It’s important to recognize the festivities surrounding our 7 out of 10 week are bold and warm natured salutes to mediocrity in all its forms. The contributions of gaming alone have made fantastic strides to rarely raise the bar and present us with passable drudgery time after time.
Oh, the ever-present box art story. We've been to this well a few times before, but in the spirit of 7/10 week, a celebration of everything ho-hum about the games industry, we had to call out some of the most yawn-inducing packages we've noticed.
E3 is hard. The grip of monotonous press conferences, overlapping appointments, games to play, people to talk to, and drinks to drink quickly transformed us from skeptical but eager journos into bags of dehydrated flesh and tangled wires.
After considerably little thought, our response to the whole thing was, "To hell with it, why should we try to think of interesting things to say about avatars, REM, and make-believe saxophones when
Let’s be honest. You don’t need a certified games “journalist” to explain why Grand Theft Auto IV is awesome or that the Dirty Dancing videogame is shit. You’re intelligent. You know what kinds of games you love and which ones you despise.
1. All in all - A code phrase signifying the start of the final paragraph of a review, wherein the writer will sum up the meat of his opinion in a few brief sentences. If you see this at the end of a review, it's a clear sign that the last paragraph is the only one you actually needed to read.
2. Immersive - So fascinating and realistic, it almost makes you forget that you're actually sitting on a couch, twitching your thumbs
E3 2008 was on the whole a rather lame affair. But there is a great big hope on the horizon, and that hope is the Leipzig Games Convention, which happens next month in Germany
Game design must be super, super hard. What else can explain the number of shortcuts being taken in almost every one? Genres are repeated, environments are recycled and storylines all begin to sound the same. Most copied, however, are the characters. Dreaming up an entirely new personality with entirely new traits is a daunting task, so the majority of folks you meet in games end up feeling identical to the folks you met in previous games.
Now that the dust has settled from the most aggressively mediocre E3 yet, we've entered that yearly lull in which the game industry kicks off its shoes and takes a pre-autumn nap. With crumminess behind and boredom ahead, we can't think of a better time to dedicate this week to a celebratory prodding of all that is banal, boring and mediocre in the game industry. In the coming days, we'll drag the laziest aspects of our industry - kicking

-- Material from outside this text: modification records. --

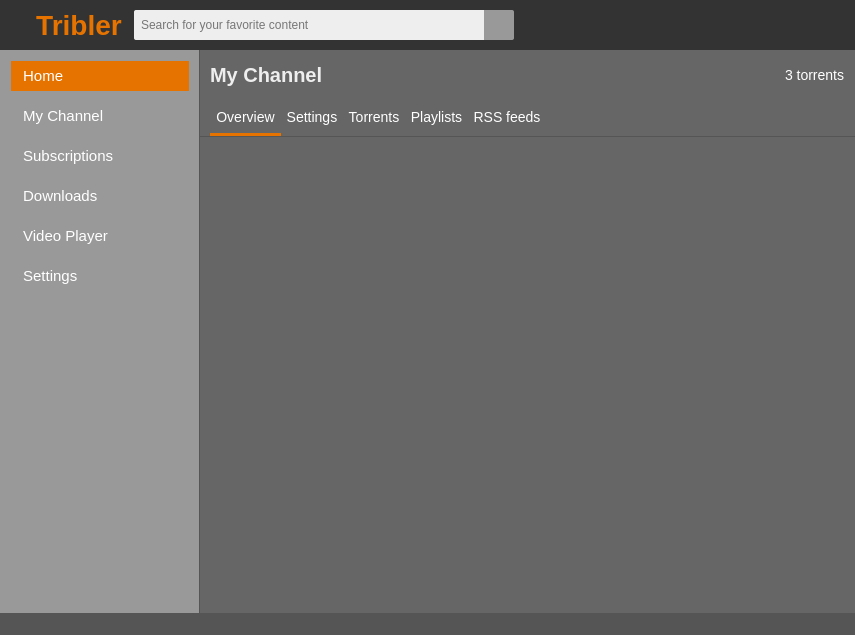
First picture: the form in TriblerGUI/qt_resources/mainwindow.ui, repository Tribler/tribler, before the edit.
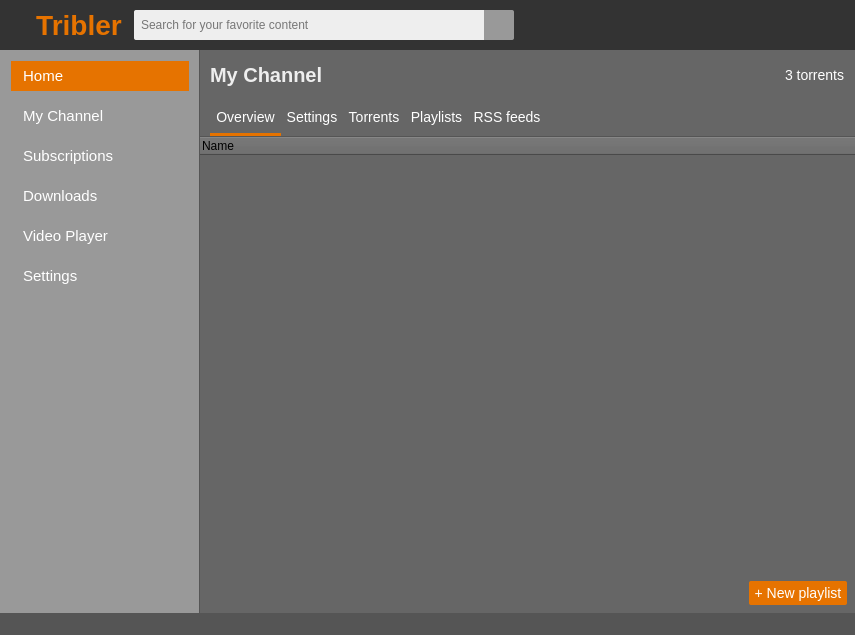
Second picture: the form after the edit. The open tabs and pages were chosen to show the change. Icons and pictures are not drawn. Custom widgets are drawn as their Qt base class.

Diff of the .ui file:
```diff
--- a/TriblerGUI/qt_resources/mainwindow.ui
+++ b/TriblerGUI/qt_resources/mainwindow.ui
@@ -20,7 +20,26 @@
    <string>MainWindow</string>
   </property>
   <property name="styleSheet">
-   <string notr="true"/>
+   <string notr="true">QScrollBar:vertical {
+border: none;
+width: 10px;
+}
+QScrollBar:horizontal {
+border: none;
+height: 10px;
+}
+QScrollBar::handle:vertical {
+background: #bbb;
+border-radius: 5px;
+}
+
+QScrollBar::handle:horizontal {
+background: #bbb;
+border-radius: 5px;
+}
+Line {
+background-color: red;
+}</string>
   </property>
   <widget class="QWidget" name="central_widget">
    <property name="styleSheet">
@@ -1383,6 +1402,17 @@
                 <property name="styleSheet">
                  <string notr="true">QStackedWidget {
 border-top: 1px solid #555;
+}
+QLabel {
+color: white;
+font-size: 14px;
+}
+QToolButton {
+border: none;
+border-radius: 2px;
+background-color: #e67300;
+color: white;
+font-size: 14px;
 }</string>
                 </property>
                 <property name="lineWidth">
@@ -1957,6 +1987,9 @@
                 </widget>
                 <widget class="QWidget" name="my_channel_details_playlists_page">
                  <layout class="QVBoxLayout" name="verticalLayout">
+                  <property name="spacing">
+                   <number>0</number>
+                  </property>
                   <property name="leftMargin">
                    <number>0</number>
                   </property>
@@ -1970,17 +2003,86 @@
                    <number>0</number>
                   </property>
                   <item>
-                   <spacer name="verticalSpacer_2">
+                   <widget class="QTreeWidget" name="my_channel_playlists_list">
+                    <property name="styleSheet">
+                     <string notr="true">QTreeWidget {
+border: none;
+font-size: 14px;
+alternate-background-color: #6e6e6e;
+background-color: #666666;
+}
+QTreeWidget::item {
+color: white;
+}
+QTreeWidget::item::selected {
+background-color: #444;
+}</string>
+                    </property>
+                    <property name="alternatingRowColors">
+                     <bool>true</bool>
+                    </property>
+                    <column>
+                     <property name="text">
+                      <string>Name</string>
+                     </property>
+                    </column>
+                   </widget>
+                  </item>
+                  <item>
+                   <widget class="QWidget" name="widget_8" native="true">
+                    <layout class="QHBoxLayout" name="horizontalLayout_4">
+                     <property name="leftMargin">
+                      <number>8</number>
+                     </property>
+                     <property name="topMargin">
+                      <number>8</number>
+                     </property>
+                     <property name="rightMargin">
+                      <number>8</number>
+                     </property>
+                     <property name="bottomMargin">
+                      <number>8</number>
+                     </property>
+                     <item>
+                      <spacer name="horizontalSpacer_43">
                     <property name="orientation">
-                     <enum>Qt::Vertical</enum>
+                        <enum>Qt::Horizontal</enum>
                     </property>
                     <property name="sizeHint" stdset="0">
                      <size>
-                      <width>20</width>
-                      <height>40</height>
+                         <width>40</width>
+                         <height>20</height>
                      </size>
                     </property>
                    </spacer>
+                     </item>
+                     <item>
+                      <widget class="QToolButton" name="create_playlist_button">
+                       <property name="minimumSize">
+                        <size>
+                         <width>0</width>
+                         <height>24</height>
+                        </size>
+                       </property>
+                       <property name="maximumSize">
+                        <size>
+                         <width>16777215</width>
+                         <height>24</height>
+                        </size>
+                       </property>
+                       <property name="cursor">
+                        <cursorShape>PointingHandCursor</cursorShape>
+                       </property>
+                       <property name="styleSheet">
+                        <string notr="true"/>
+                       </property>
+                       <property name="text">
+                        <string>+ New playlist</string>
+                       </property>
+                      </widget>
+                     </item>
+                    </layout>
+                   </widget>
                   </item>
                  </layout>
                 </widget>
```
Left out of the diff: 228 changed lines with no effect on the pictures. Lines whose indentation alone changed are shown as unchanged.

E3 is not so different from being trapped on a supernatural island wondering what the hell is going on. Our video response should clarify things for you. Enjoy!Jul 18,